Phones 4u said all mobile contracts bought through Phones 4u will remain unaffected and the networks will continue to provide mobile services to these customers.

The process of appointing PwC as an administrator is expected to take place today.

Related stories on AOL Money

La Senza goes into administration

Royal Mail sale errors 'cost £1bn'

10 well-paid jobs that are open to all

Five of the most fascinating companies
See Gallery
Phones 4u goes bust - 5,500 jobs at risk

Not many companies have films made about them. But the story of social networking site Facebook attracted enough attention to interest Hollywood, resulting in the 2010 film The Social Network. The interest was not just due to the immense popularity of the Facebook website, which was created in its earliest form by Harvard University student Mark Zuckerburg in 2004, though. It was also a result of the legal wrangling between Zuckerburg and fellow Harvard students Divya Narendra and Cameron and Tyler Winklevoss, who founded the social networking site ConnectU and accused Zuckerberg - who worked for them before creating Facebook - of copying their ideas and coding. In something of a damp squib ending, however, the case was dismissed due to a technicality in March 2007 without a ruling being made.

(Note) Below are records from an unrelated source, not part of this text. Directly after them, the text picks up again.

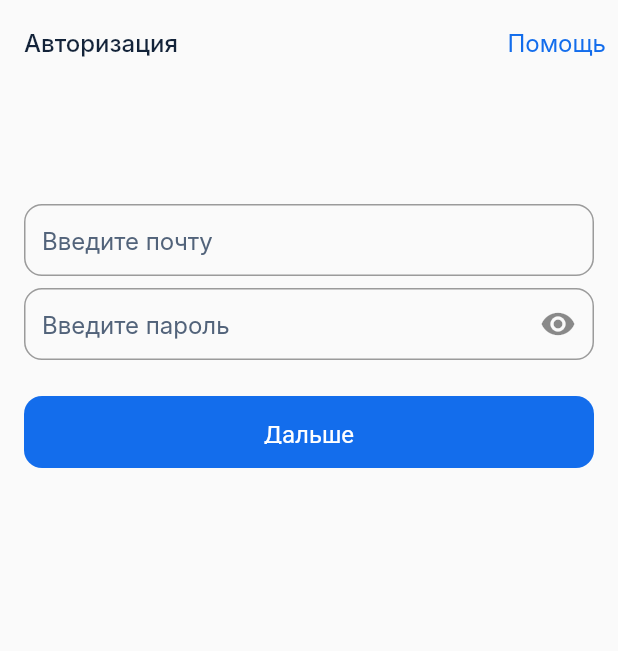
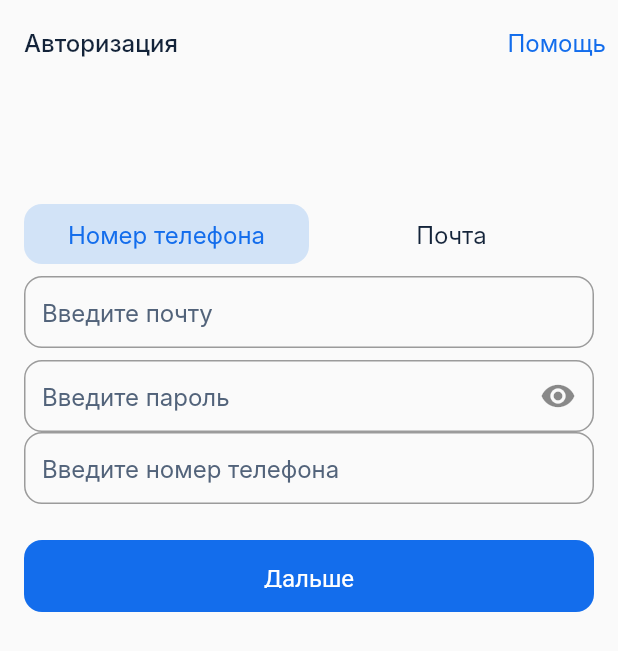
Before and after one commit to Nadia-ru/praktika_volsu, a Flutter app: the screen it shows after launch, on a phone screen of 412 x 824 dp. Shown: the top 651 px of the screen. Run offline on Flutter 3.47's test engine with Material 2 defaults, Android fonts, the phone set to English and light mode, and no system bars; Roboto replaces fonts that are missing (Inter).

Commit message:
половина авторизации

```diff
--- a/lib/widgets/auth_widget.dart
+++ b/lib/widgets/auth_widget.dart
@@ -10,6 +10,7 @@ class AuthWidget extends StatefulWidget {
 class _AuthWidgetState extends State<AuthWidget> {
   @override
   Widget build(BuildContext context) {
+
     return Scaffold(
       appBar: AppBar(
           backgroundColor: Colors.transparent,
@@ -38,28 +39,32 @@ class _AuthWidgetState extends State<AuthWidget> {
         child: Column(
           children: [
             const SizedBox(height: 80),
-            Row(
-              children: [],
-            ),
-            const _FormWidget(),
+            const _RadioButton(),
+            const SizedBox(height: 8),
+            const _FormWidgetEmail(),
+            const _FormWidgetPhone(),
             const SizedBox(height: 24),
             SizedBox(
               width: double.infinity,
               height: 48,
               child: TextButton(
-
                   style: ButtonStyle(
-                  backgroundColor: MaterialStateProperty.all(Color(0xFF136DEC)),
-                  foregroundColor: MaterialStateProperty.all(Color(0xFFFFFFFF)),
-                  textStyle: MaterialStateProperty.all(TextStyle(fontSize: 16,fontWeight: FontWeight.w400,)),
-                  padding: MaterialStateProperty.all(EdgeInsets.symmetric(vertical: 16.0)),
+                    backgroundColor:
+                        MaterialStateProperty.all(const Color(0xFF136DEC)),
+                    foregroundColor:
+                        MaterialStateProperty.all(const Color(0xFFFFFFFF)),
+                    textStyle: MaterialStateProperty.all(const TextStyle(
+                      fontSize: 16,
+                      fontWeight: FontWeight.w400,
+                    )),
+                    padding: MaterialStateProperty.all(
+                        EdgeInsets.symmetric(vertical: 16.0)),
                     shape: MaterialStateProperty.all(RoundedRectangleBorder(
                       borderRadius: BorderRadius.circular(12.0),
                     )),
                   ),
-
-                  onPressed: (){},
-                  child: Text('Дальше')),
+                  onPressed: () {},
+                  child: const Text('Дальше')),
             )
           ],
         ),
@@ -68,19 +73,19 @@ class _AuthWidgetState extends State<AuthWidget> {
   }
 }
 
-class _FormWidget extends StatefulWidget {
-  const _FormWidget({Key? key}) : super(key: key);
+class _FormWidgetEmail extends StatefulWidget {
+  const _FormWidgetEmail({Key? key}) : super(key: key);
 
   @override
-  State<_FormWidget> createState() => _FormWidgetStateEmail();
+  State<_FormWidgetEmail> createState() => _FormWidgetStateEmail();
 }
 
-class _FormWidgetStateEmail extends State<_FormWidget> {
+class _FormWidgetStateEmail extends State<_FormWidgetEmail> {
   @override
   Widget build(BuildContext context) {
-    const textStylePol = const TextStyle(
+    const textStylePol = TextStyle(
         fontSize: 16, fontWeight: FontWeight.w400, color: Color(0xFF136DEC));
-    const textStyleStart = const TextStyle(
+    const textStyleStart = TextStyle(
         fontSize: 16, fontWeight: FontWeight.w400, color: Color(0xFF52637A));
     return Column(
       children: const [
@@ -91,10 +96,11 @@ class _FormWidgetStateEmail extends State<_FormWidget> {
               border: OutlineInputBorder(
                   borderRadius: BorderRadius.all(Radius.circular(12.0)),
                   borderSide: BorderSide(color: Color(0xFFE3E7EC), width: 1.0)),
-              contentPadding: EdgeInsets.symmetric(horizontal: 12)
+              contentPadding: EdgeInsets.symmetric(horizontal: 12)),
         ),
+        SizedBox(
+          height: 8,
         ),
-        SizedBox(height: 8,),
         TextField(
           decoration: InputDecoration(
               hintText: 'Введите пароль',
@@ -104,10 +110,90 @@ class _FormWidgetStateEmail extends State<_FormWidget> {
                 borderRadius: BorderRadius.all(Radius.circular(12.0)),
                 borderSide: BorderSide(color: Color(0xFFE3E7EC), width: 1.0),
               ),
-            contentPadding: EdgeInsets.symmetric(horizontal: 12)
-          ),
+              contentPadding: EdgeInsets.symmetric(horizontal: 12)),
         ),
       ],
     );
   }
 }
+
+class _FormWidgetPhone extends StatefulWidget {
+  const _FormWidgetPhone({Key? key}) : super(key: key);
+
+  @override
+  State<_FormWidgetPhone> createState() => _FormWidgetPhoneState();
+}
+
+class _FormWidgetPhoneState extends State<_FormWidgetPhone> {
+  @override
+  Widget build(BuildContext context) {
+    const textStyleStart = TextStyle(
+        fontSize: 16, fontWeight: FontWeight.w400, color: Color(0xFF52637A));
+    return   const TextField(
+      decoration: InputDecoration(
+          hintText: 'Введите номер телефона',
+          hintStyle: textStyleStart,
+          border: OutlineInputBorder(
+              borderRadius: BorderRadius.all(Radius.circular(12.0)),
+              borderSide: BorderSide(color: Color(0xFFE3E7EC), width: 1.0)),
+          contentPadding: EdgeInsets.symmetric(horizontal: 12)),
+    );
+  }
+}
+
+
+class _RadioButton extends StatefulWidget {
+  const _RadioButton({Key? key}) : super(key: key);
+
+  @override
+  State<_RadioButton> createState() => _RadioButtonState();
+}
+
+/// This is the private State class that goes with MyStatefulWidget.
+class _RadioButtonState extends State<_RadioButton> {
+  int value = 1;
+
+  Widget CustomRadioButton(String text, int index) {
+    return Expanded(
+
+      child: SizedBox(
+        height: 40,
+        child: OutlinedButton(
+          onPressed: () {
+            setState(() {
+              value = index;
+            });
+          },
+
+          style: OutlinedButton.styleFrom(side: BorderSide.none,
+            backgroundColor: (value == index) ? const Color(0xFFD2E3F7) : Colors.transparent,
+            padding: const EdgeInsets.all(8.0),
+            shape: RoundedRectangleBorder(borderRadius: BorderRadius.circular(12))
+          ),
+
+          child: Text(
+            text,
+
+            style: TextStyle(
+                fontSize: 16,
+                fontWeight: FontWeight.w400,
+                color: (value == index)
+                    ? const Color(0xFF136DEC)
+                    : const Color(0xFF132339)),
+          ),
+        ),
+      ),
+    );
+  }
+
+  @override
+  Widget build(BuildContext context) {
+    return Row(
+
+      children: <Widget>[
+        CustomRadioButton("Номер телефона", 1),
+        CustomRadioButton("Почта", 2),
+      ],
+    );
+  }
+}
```
Lines whose indentation alone changed are shown as unchanged.
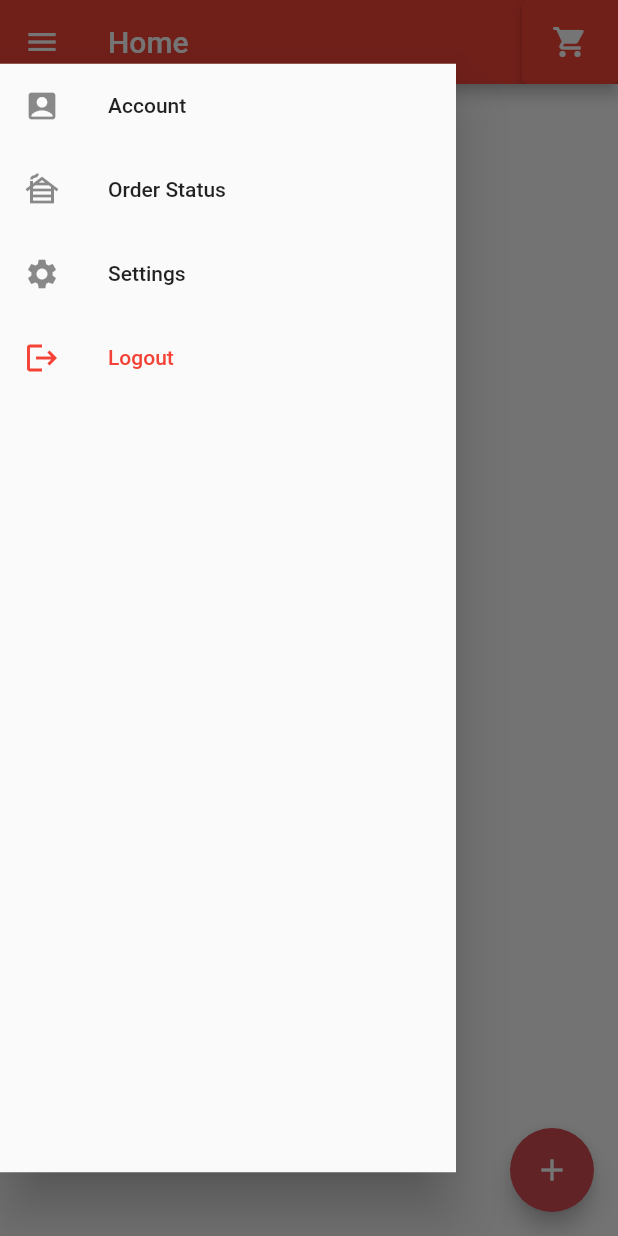
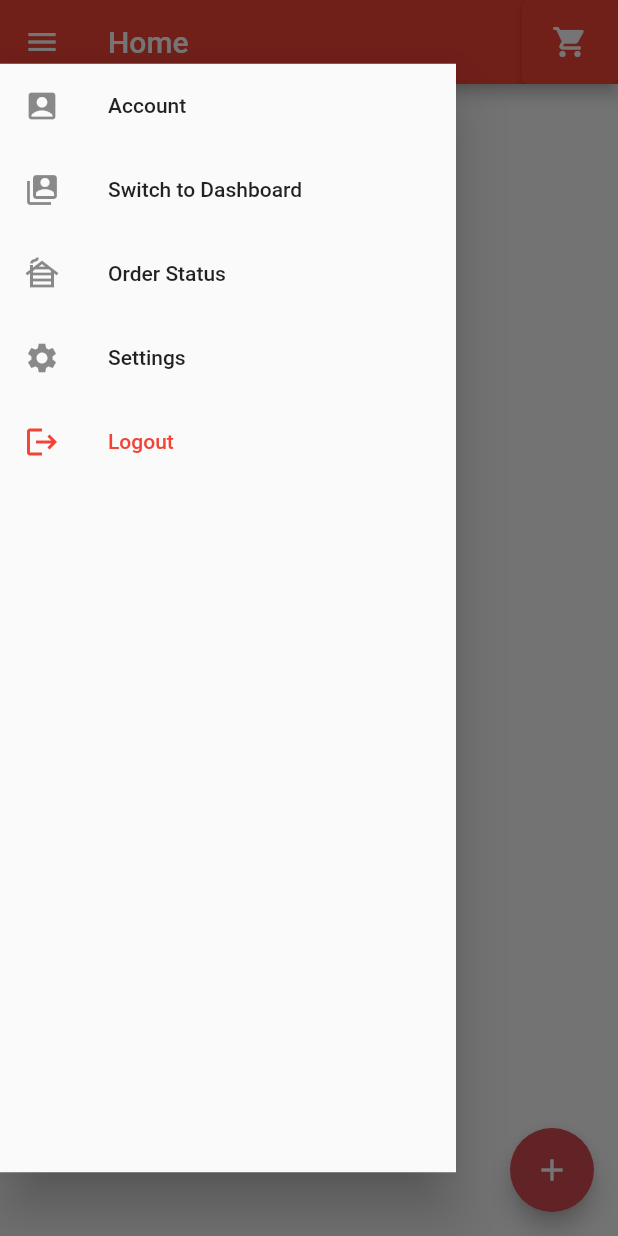
Before and after one commit to Asmit11/FoodKhana, a Flutter app: the ManagerDashboard screen opened by its route, with the side drawer open, on a phone screen of 412 x 824 dp. Run offline on Flutter 3.47's test engine with Material 2 defaults, Android fonts, the phone set to English and light mode, and no system bars; our stand-ins replace cloud_firestore, firebase_auth, firebase_core, firebase_storage, flutter_local_notifications; accounts and stored records are empty.

Commit message:
Added Switch to Main Dashboard in Manager Dashboard

```diff
--- a/lib/screens/ManagerDashboard.dart
+++ b/lib/screens/ManagerDashboard.dart
@@ -145,6 +145,14 @@ class _ManagerDashboardState extends State<ManagerDashboard> {
                           onTap:(){
                             Navigator.of(context).pushNamed("/viewprofile");
                           } ,
+                        ),
+
+                        ListTile(
+                          title: Text('Switch to Dashboard'),
+                          leading: Icon(Icons.switch_account),
+                          onTap:(){
+                            Navigator.of(context).pushNamed("/dashboard");
+                          },
                         ),
 
                         ListTile(
```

Most of the companies on this list are household names. However, comparatively few people have heard of Olam International, despite it being one of the world's largest agricultural commodity companies.

In fact, it produces enough cotton to keep everyone in the world in socks (three pairs per person, per year).

Fans of chocolate bars such as Mars are also sure to have consumed chocolate made from beans handled by Olam - they just don't realise it.

Headquartered in Singapore, Olam was founded in 1989. It now purchases ingredients such as coffee and cocoa from around 3.5 million smallholder famers based in emerging markets around the world. This enables it to work with communities in rural Africa and Asia on everything from productivity to environmental impact, resulting in a potentially huge impact on some of the world's poorest people.

Love them or hate them, Starbucks coffee shops are everywhere nowadays. Hardly surprising when you consider that the company has opened an average of two stores a day since 1987 (despite having to close some locations down too).
However, back in 1971 there was just one Starbucks coffee shop, in Seattle, Washington.
Named after Starbuck, the first mate on the whaling ship in the novel Moby Dick, the shop originally sold roasted coffee, but did not brew coffee to sell.
Now, though, you can get everything from a blueberry muffin to a mocha frappuccino from your local Starbucks store.

According to the company the white ribbon was introduced under the name in 1969. When competitors first entered the market, Coke made much of its curved bottle design which distinguished it from those that followed. As fewer and fewer people drank from bottles, the ribbon was produced as an alternative distinctive curve.

According to mokokoma, the apple is the fruit of the tree of knowledge. There is some question as to whether the bite taken out of it is a play on the word byte, symbolism of the fruit being eaten and the knowledge imparted, or just to make it look more like an apple and less like a cherry tomato.

Read Full Story